**Exercise goal**
Report back every line in the data that includes the string "Smol".

**Change detection outputs**
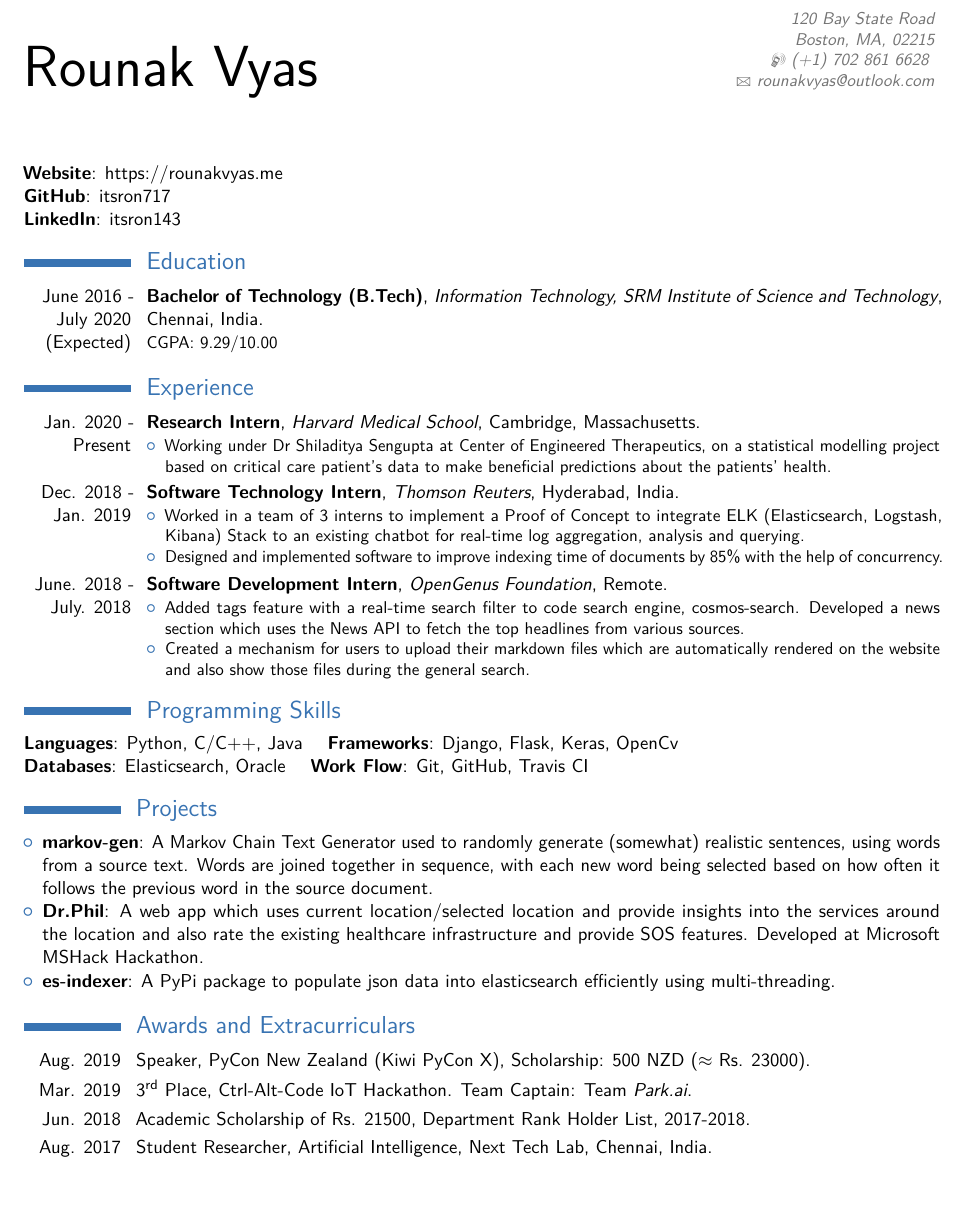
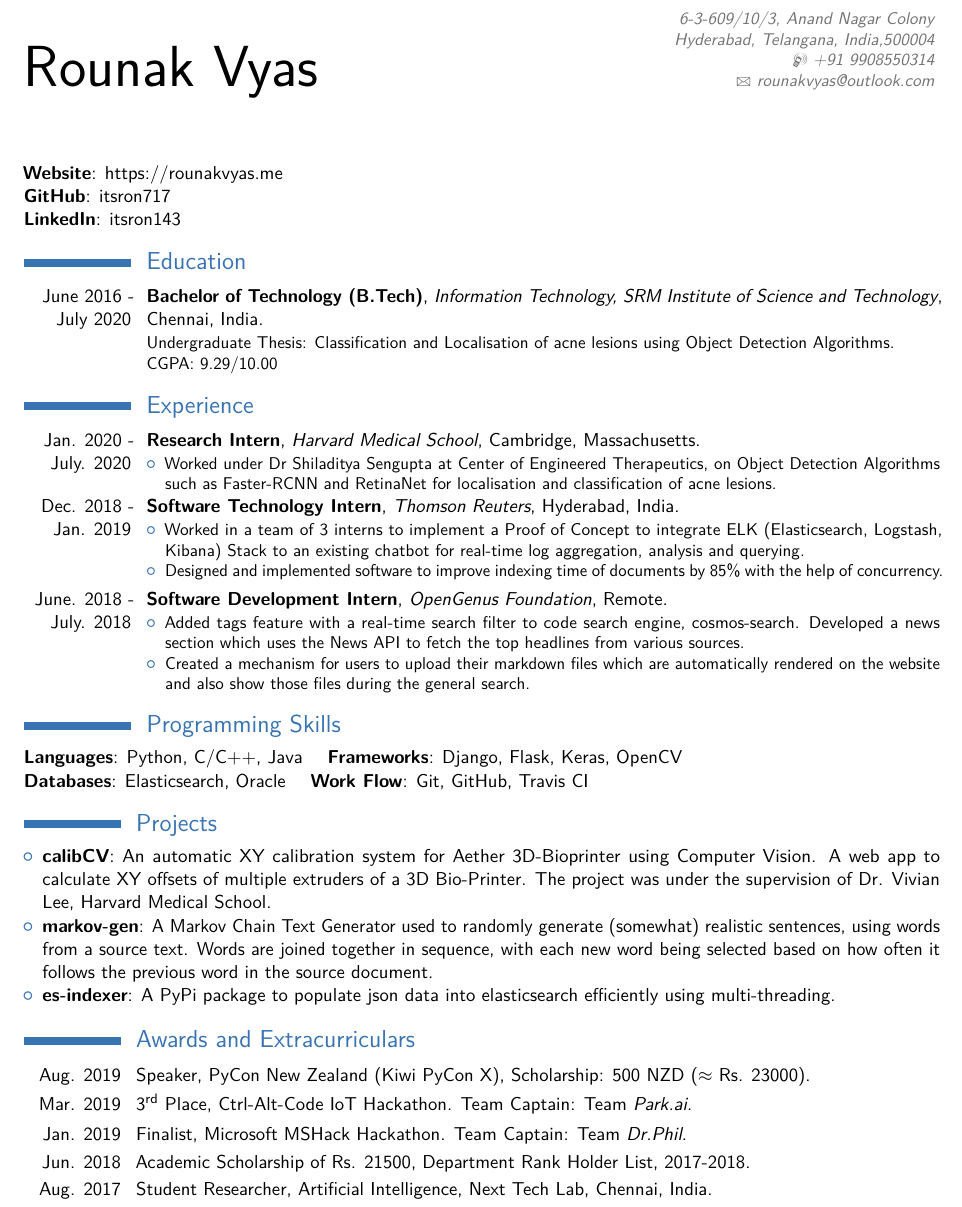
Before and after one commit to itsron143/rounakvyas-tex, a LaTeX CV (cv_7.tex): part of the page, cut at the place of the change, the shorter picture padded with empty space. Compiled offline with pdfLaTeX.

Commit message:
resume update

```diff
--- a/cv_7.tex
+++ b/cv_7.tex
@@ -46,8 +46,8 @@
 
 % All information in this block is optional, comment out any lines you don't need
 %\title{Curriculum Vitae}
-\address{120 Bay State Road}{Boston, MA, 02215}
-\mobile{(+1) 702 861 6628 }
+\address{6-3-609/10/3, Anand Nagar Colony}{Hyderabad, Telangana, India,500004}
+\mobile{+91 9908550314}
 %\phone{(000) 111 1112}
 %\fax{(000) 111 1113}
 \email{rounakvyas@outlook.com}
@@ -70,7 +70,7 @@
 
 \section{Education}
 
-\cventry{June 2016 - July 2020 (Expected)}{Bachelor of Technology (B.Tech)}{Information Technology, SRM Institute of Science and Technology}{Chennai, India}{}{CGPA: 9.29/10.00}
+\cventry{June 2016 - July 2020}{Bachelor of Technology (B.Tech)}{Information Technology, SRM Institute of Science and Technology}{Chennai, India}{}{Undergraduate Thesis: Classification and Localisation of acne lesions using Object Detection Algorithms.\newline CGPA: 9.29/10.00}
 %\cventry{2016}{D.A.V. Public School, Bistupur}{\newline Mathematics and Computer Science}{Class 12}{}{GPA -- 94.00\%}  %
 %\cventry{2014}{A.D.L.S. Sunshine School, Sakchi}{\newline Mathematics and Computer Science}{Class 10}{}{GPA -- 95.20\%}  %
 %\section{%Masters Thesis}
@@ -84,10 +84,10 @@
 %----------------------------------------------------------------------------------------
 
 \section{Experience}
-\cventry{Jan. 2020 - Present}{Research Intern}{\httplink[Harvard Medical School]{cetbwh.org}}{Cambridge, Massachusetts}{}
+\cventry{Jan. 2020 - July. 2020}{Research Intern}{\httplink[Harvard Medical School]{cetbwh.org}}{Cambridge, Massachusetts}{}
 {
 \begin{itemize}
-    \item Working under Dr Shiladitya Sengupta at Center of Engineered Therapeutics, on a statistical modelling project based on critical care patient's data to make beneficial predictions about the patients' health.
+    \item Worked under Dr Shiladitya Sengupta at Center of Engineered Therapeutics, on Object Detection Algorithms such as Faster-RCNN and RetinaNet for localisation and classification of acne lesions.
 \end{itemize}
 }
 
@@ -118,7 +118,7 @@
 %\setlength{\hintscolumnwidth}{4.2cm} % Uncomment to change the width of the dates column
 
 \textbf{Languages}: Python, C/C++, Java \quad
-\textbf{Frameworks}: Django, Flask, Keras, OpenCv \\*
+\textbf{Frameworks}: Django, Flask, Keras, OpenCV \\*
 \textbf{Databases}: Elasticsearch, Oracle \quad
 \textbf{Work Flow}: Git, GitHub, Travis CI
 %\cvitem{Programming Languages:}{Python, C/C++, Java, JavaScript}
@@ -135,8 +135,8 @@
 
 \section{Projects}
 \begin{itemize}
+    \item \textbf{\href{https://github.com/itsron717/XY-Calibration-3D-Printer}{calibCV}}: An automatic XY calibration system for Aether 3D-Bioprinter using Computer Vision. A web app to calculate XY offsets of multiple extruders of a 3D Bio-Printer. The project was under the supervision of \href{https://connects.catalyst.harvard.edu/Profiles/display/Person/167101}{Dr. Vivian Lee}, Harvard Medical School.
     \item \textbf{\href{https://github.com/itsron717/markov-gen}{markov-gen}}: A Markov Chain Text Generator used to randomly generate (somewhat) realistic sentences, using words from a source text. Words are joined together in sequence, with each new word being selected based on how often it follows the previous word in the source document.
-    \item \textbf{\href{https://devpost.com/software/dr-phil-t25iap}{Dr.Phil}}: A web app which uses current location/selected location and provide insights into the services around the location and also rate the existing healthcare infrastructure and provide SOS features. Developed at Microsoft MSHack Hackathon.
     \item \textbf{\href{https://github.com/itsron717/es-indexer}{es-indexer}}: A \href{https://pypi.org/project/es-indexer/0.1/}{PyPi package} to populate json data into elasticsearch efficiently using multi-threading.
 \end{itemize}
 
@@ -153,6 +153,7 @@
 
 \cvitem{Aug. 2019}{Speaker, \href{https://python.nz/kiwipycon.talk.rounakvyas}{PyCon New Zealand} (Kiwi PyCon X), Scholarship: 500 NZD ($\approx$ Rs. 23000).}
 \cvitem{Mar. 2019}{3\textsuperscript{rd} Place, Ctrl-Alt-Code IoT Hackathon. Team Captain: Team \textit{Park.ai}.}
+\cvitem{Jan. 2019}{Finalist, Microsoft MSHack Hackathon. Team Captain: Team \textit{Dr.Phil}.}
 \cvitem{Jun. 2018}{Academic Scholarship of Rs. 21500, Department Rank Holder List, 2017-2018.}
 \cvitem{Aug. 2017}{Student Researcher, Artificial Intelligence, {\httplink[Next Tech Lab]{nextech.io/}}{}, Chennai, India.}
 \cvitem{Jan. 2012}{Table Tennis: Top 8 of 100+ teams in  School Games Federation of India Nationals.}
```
--
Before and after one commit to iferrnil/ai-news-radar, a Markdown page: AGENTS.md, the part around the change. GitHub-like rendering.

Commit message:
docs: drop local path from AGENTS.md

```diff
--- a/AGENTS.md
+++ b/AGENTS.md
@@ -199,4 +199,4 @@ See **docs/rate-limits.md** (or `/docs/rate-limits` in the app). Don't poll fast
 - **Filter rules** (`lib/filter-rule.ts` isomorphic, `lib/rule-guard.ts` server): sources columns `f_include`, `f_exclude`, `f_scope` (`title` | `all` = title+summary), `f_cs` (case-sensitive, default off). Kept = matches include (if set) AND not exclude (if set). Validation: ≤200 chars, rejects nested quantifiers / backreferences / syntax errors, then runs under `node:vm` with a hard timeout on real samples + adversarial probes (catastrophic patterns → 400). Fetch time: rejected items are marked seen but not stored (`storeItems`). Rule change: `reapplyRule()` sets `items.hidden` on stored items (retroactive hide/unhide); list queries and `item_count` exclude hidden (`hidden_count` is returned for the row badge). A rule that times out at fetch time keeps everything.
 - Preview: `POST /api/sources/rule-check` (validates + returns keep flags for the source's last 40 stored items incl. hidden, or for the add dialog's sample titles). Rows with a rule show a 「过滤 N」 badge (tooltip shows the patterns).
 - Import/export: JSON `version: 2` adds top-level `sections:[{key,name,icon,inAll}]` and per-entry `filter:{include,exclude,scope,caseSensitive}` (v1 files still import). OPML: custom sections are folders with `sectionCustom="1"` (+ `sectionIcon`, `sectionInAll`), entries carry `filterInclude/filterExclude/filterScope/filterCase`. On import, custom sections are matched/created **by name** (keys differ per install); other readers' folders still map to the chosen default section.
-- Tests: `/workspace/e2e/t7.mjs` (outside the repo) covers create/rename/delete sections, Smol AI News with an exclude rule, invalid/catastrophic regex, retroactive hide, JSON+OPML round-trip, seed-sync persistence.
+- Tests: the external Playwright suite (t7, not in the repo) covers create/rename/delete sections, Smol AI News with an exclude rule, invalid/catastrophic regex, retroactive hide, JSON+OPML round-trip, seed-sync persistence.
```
==
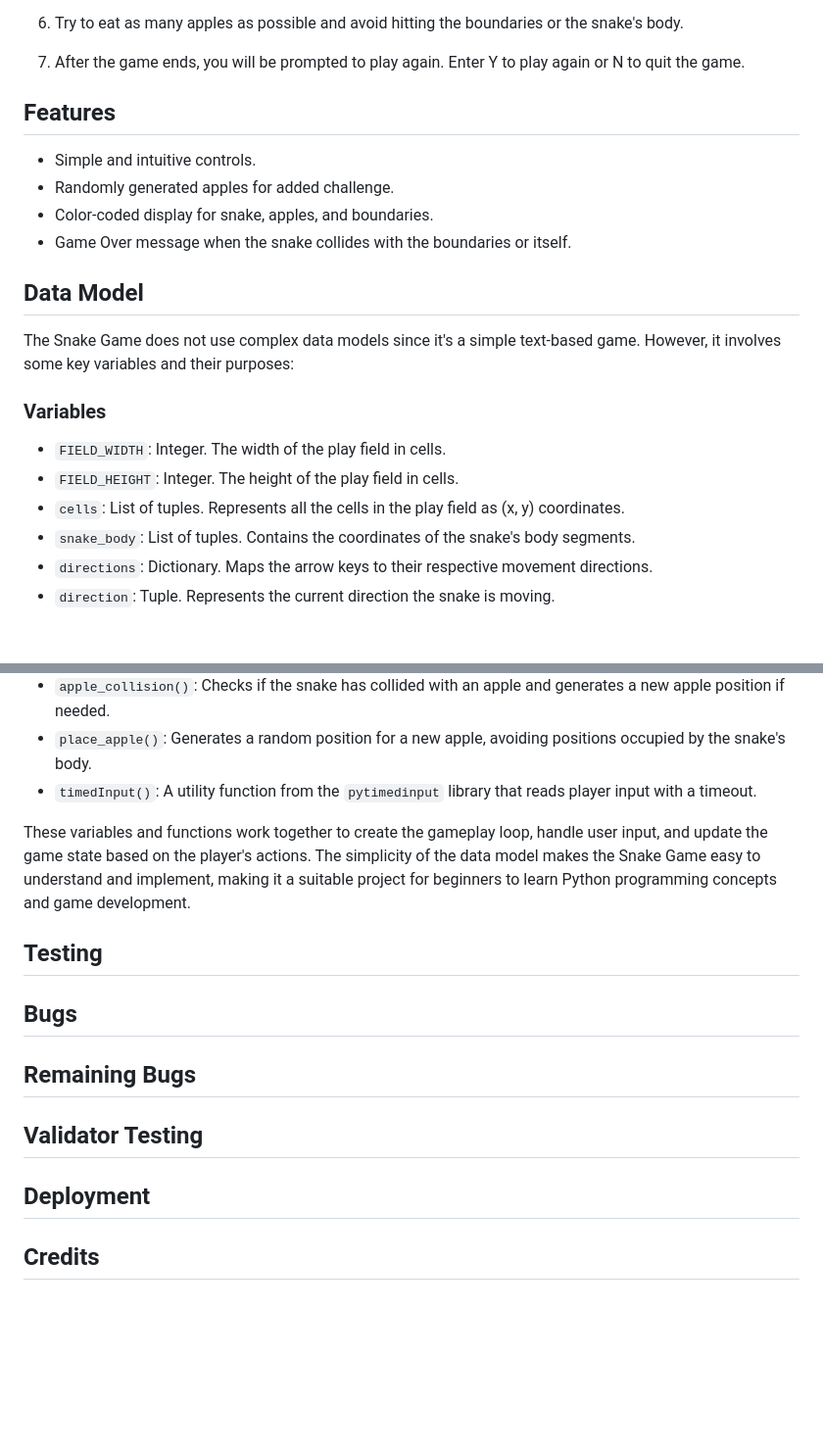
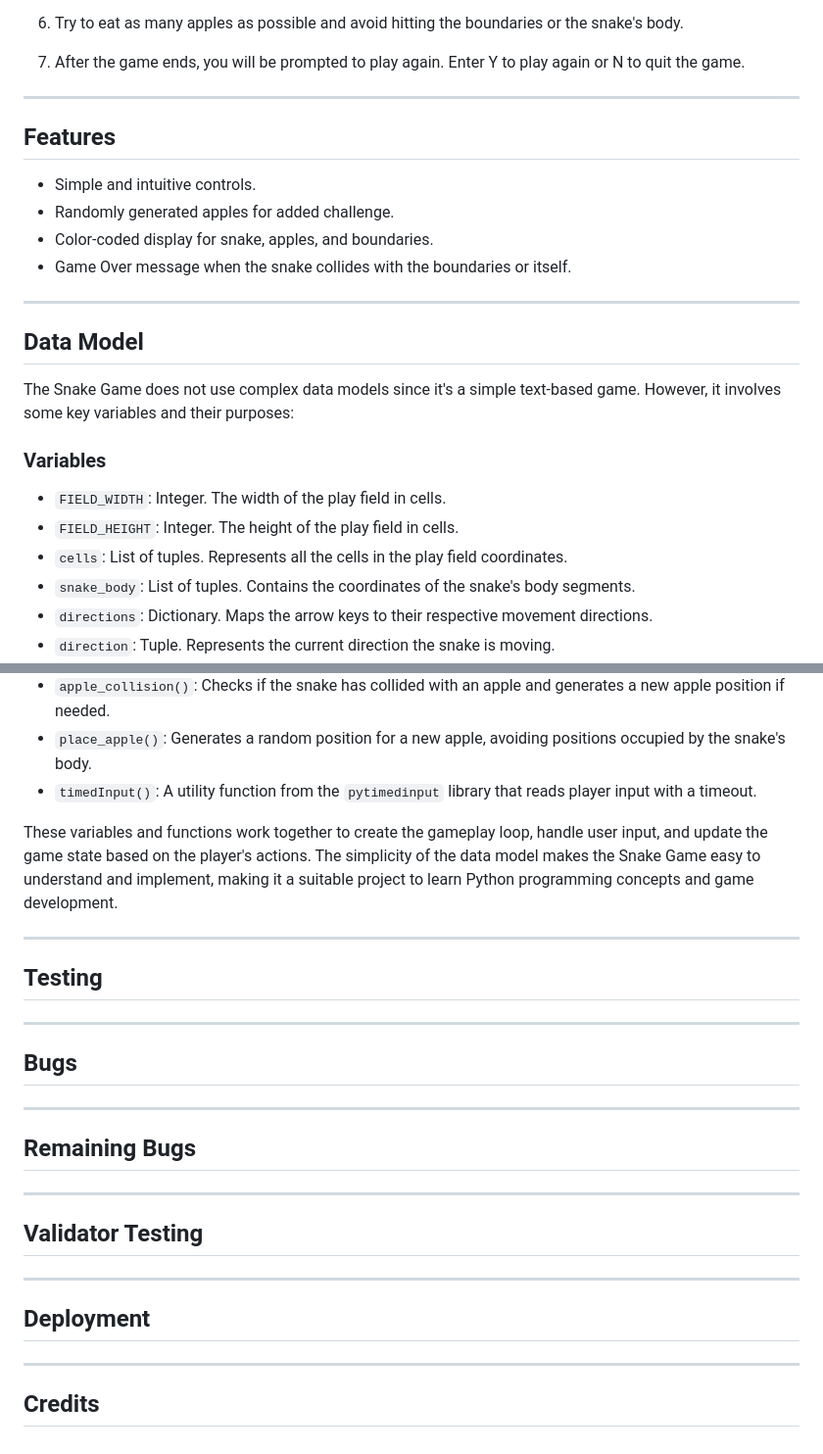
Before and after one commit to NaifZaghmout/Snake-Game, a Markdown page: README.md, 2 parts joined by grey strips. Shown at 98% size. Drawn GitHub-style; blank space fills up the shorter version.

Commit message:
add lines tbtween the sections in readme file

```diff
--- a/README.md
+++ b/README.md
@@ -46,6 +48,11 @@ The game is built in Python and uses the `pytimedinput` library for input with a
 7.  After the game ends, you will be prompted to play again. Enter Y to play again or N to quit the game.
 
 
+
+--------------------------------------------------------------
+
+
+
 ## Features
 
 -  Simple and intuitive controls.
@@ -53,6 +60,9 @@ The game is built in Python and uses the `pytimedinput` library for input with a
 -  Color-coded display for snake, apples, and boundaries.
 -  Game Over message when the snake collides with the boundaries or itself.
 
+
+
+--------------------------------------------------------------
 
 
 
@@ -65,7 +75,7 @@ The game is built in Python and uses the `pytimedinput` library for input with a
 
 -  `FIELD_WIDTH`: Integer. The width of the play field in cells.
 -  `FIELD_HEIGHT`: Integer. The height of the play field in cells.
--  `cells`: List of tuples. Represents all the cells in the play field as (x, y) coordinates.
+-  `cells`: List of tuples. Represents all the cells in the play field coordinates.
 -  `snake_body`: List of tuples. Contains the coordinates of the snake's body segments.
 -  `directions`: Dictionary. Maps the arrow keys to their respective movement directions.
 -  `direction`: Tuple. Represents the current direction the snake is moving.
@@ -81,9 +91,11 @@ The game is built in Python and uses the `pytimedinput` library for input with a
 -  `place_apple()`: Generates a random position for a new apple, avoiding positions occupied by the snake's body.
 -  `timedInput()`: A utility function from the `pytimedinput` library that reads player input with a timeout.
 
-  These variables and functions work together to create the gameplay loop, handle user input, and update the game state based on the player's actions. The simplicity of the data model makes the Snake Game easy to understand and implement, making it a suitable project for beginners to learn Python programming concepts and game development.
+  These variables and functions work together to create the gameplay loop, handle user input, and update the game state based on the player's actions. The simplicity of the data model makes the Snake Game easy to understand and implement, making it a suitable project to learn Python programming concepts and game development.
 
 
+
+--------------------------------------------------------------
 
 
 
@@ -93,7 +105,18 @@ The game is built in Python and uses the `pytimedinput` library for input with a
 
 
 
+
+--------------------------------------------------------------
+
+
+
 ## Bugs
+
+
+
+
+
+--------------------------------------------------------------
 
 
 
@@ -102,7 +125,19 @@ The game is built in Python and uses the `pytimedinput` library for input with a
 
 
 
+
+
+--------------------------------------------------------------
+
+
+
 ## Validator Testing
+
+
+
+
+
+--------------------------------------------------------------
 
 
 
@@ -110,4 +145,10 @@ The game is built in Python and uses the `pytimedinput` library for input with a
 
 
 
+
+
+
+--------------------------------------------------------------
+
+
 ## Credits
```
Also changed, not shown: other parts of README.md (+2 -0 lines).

**Answer box**
-- Tests: `/workspace/e2e/t7.mjs` (outside the repo) covers create/rename/delete sections, Smol AI News with an exclude rule, invalid/catastrophic regex, retroactive hide, JSON+OPML round-trip, seed-sync persistence.
+- Tests: the external Playwright suite (t7, not in the repo) covers create/rename/delete sections, Smol AI News with an exclude rule, invalid/catastrophic regex, retroactive hide, JSON+OPML round-trip, seed-sync persistence.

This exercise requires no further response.